◆ How to complete this task: Go through the lines below and tally each one holding "regionale". Write only the total.

◆ Exercise data:

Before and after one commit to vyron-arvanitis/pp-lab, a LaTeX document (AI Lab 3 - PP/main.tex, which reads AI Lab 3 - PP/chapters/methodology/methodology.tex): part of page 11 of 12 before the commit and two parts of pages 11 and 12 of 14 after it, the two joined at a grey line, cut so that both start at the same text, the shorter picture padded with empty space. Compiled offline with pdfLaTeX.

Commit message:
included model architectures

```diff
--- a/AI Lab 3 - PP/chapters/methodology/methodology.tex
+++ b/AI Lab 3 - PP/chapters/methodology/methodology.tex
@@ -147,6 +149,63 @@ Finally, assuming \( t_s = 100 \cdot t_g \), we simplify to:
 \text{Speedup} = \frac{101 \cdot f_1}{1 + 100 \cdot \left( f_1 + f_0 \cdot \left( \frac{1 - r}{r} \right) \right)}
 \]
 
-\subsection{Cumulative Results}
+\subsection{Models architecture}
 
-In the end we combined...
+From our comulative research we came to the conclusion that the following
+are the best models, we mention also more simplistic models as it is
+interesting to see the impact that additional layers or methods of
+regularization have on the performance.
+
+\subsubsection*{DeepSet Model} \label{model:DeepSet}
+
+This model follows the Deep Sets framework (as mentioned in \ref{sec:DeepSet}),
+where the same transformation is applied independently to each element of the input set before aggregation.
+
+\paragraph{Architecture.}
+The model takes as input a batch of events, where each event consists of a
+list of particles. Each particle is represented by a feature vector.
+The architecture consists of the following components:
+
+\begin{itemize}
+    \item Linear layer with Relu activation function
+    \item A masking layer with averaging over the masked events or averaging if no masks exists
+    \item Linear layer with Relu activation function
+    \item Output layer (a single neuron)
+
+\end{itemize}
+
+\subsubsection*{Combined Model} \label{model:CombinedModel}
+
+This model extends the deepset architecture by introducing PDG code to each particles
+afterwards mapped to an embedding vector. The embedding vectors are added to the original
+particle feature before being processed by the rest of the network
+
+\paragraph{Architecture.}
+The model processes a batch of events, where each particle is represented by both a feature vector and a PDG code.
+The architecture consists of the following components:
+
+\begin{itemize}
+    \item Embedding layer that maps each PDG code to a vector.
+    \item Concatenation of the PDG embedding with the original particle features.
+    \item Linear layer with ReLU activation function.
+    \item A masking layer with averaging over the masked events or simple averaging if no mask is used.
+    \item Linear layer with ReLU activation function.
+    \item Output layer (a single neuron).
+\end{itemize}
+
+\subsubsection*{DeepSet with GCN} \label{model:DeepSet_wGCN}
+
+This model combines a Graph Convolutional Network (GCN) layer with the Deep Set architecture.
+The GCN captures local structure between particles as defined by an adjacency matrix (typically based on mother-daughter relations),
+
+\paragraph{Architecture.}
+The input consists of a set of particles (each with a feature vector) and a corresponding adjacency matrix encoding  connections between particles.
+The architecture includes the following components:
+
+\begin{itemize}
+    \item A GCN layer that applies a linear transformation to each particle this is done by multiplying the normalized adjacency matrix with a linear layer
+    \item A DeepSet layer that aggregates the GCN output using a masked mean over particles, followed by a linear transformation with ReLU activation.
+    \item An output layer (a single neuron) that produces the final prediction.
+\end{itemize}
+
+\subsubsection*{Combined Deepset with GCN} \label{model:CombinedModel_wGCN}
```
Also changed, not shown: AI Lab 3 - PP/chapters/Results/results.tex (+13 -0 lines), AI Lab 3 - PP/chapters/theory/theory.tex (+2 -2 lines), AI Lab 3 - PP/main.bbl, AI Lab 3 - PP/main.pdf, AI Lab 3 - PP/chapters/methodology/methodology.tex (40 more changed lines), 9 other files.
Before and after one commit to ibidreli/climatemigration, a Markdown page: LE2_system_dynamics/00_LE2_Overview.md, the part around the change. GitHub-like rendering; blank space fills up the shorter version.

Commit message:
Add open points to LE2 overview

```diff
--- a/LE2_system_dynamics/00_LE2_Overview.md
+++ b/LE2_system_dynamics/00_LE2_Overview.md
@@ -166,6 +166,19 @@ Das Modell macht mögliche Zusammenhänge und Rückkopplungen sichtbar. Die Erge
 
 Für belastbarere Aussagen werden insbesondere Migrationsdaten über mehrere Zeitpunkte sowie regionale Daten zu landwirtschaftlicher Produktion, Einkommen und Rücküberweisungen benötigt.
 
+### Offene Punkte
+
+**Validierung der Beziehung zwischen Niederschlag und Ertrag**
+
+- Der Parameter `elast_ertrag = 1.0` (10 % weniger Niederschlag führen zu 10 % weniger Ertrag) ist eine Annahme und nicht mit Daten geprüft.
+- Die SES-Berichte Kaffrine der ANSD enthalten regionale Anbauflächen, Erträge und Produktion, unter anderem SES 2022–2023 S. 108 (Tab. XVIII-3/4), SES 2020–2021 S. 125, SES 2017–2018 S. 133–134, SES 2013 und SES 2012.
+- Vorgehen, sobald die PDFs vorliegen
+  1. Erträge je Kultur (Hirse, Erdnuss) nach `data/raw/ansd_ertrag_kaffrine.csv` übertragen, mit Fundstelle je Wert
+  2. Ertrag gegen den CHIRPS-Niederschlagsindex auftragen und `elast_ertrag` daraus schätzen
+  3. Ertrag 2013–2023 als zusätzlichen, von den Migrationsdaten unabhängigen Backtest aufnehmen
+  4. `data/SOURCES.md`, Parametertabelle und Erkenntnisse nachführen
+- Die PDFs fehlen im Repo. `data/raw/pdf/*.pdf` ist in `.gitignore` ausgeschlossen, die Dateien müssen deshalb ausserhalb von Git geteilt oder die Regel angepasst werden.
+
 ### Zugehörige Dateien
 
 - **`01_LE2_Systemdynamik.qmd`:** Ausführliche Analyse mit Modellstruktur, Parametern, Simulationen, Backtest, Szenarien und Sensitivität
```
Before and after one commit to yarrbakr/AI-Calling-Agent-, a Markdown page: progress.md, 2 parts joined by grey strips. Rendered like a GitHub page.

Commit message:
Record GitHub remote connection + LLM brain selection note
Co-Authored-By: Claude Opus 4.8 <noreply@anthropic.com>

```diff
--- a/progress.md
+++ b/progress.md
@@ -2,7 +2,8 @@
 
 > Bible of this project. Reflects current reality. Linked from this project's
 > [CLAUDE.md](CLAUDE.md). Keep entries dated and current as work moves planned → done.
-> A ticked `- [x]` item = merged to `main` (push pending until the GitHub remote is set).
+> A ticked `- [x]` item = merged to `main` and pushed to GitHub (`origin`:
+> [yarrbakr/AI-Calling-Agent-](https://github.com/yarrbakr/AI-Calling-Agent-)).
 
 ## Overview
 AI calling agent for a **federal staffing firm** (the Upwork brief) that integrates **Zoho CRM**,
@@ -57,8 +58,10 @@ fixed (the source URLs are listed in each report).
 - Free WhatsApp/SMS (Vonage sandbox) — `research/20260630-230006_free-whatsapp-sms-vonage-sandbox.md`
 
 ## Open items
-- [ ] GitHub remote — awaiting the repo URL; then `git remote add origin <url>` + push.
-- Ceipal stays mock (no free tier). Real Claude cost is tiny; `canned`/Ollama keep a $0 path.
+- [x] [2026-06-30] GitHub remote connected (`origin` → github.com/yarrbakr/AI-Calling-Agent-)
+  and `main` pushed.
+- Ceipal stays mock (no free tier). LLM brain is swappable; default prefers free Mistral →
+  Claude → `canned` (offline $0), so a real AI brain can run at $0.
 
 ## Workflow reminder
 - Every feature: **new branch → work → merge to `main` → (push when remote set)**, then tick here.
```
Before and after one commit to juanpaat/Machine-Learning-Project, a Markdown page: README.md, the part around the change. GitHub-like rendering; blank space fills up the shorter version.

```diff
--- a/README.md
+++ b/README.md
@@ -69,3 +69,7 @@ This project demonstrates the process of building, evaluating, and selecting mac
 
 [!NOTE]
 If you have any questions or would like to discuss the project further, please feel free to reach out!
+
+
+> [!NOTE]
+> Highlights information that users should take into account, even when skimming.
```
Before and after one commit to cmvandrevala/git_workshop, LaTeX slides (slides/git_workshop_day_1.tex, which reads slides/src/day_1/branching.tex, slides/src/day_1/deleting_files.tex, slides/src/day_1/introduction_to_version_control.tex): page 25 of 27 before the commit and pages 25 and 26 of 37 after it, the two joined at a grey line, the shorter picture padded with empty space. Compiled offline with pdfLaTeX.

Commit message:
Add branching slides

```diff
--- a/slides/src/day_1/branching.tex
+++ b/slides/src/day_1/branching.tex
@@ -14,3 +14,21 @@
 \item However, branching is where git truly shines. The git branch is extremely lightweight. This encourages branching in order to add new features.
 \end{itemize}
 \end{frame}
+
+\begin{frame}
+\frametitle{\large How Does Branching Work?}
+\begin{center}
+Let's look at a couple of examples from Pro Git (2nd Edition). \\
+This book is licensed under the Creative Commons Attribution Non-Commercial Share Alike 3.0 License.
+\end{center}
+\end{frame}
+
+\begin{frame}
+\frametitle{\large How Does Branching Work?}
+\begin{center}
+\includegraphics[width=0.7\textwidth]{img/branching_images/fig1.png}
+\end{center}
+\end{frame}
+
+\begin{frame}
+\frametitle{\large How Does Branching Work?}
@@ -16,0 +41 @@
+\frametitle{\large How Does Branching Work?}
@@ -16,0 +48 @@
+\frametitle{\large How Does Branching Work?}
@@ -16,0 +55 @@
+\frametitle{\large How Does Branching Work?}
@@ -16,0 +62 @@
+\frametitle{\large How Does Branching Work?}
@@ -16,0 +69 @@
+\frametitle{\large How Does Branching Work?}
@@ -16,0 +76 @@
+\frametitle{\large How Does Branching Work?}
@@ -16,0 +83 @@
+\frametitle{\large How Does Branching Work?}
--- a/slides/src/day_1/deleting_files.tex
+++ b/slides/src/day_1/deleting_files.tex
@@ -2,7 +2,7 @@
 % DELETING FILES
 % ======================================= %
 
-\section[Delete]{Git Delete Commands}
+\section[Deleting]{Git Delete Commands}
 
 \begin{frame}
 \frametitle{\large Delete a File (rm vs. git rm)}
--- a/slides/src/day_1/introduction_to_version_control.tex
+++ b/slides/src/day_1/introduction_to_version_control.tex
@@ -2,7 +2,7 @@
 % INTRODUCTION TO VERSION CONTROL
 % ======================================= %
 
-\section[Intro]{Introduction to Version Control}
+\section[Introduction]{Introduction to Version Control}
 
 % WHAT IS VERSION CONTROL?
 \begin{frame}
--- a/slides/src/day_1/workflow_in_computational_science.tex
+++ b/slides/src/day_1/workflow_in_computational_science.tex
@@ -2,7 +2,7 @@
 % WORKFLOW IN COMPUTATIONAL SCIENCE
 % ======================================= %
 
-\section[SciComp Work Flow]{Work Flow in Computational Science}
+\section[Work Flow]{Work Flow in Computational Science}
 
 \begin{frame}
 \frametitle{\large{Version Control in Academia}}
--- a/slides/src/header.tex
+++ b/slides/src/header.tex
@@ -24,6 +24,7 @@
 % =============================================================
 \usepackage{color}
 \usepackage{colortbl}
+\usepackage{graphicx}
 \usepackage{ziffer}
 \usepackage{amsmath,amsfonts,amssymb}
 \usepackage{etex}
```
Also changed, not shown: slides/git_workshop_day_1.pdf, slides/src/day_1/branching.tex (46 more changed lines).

◆ Solution to this problem: 2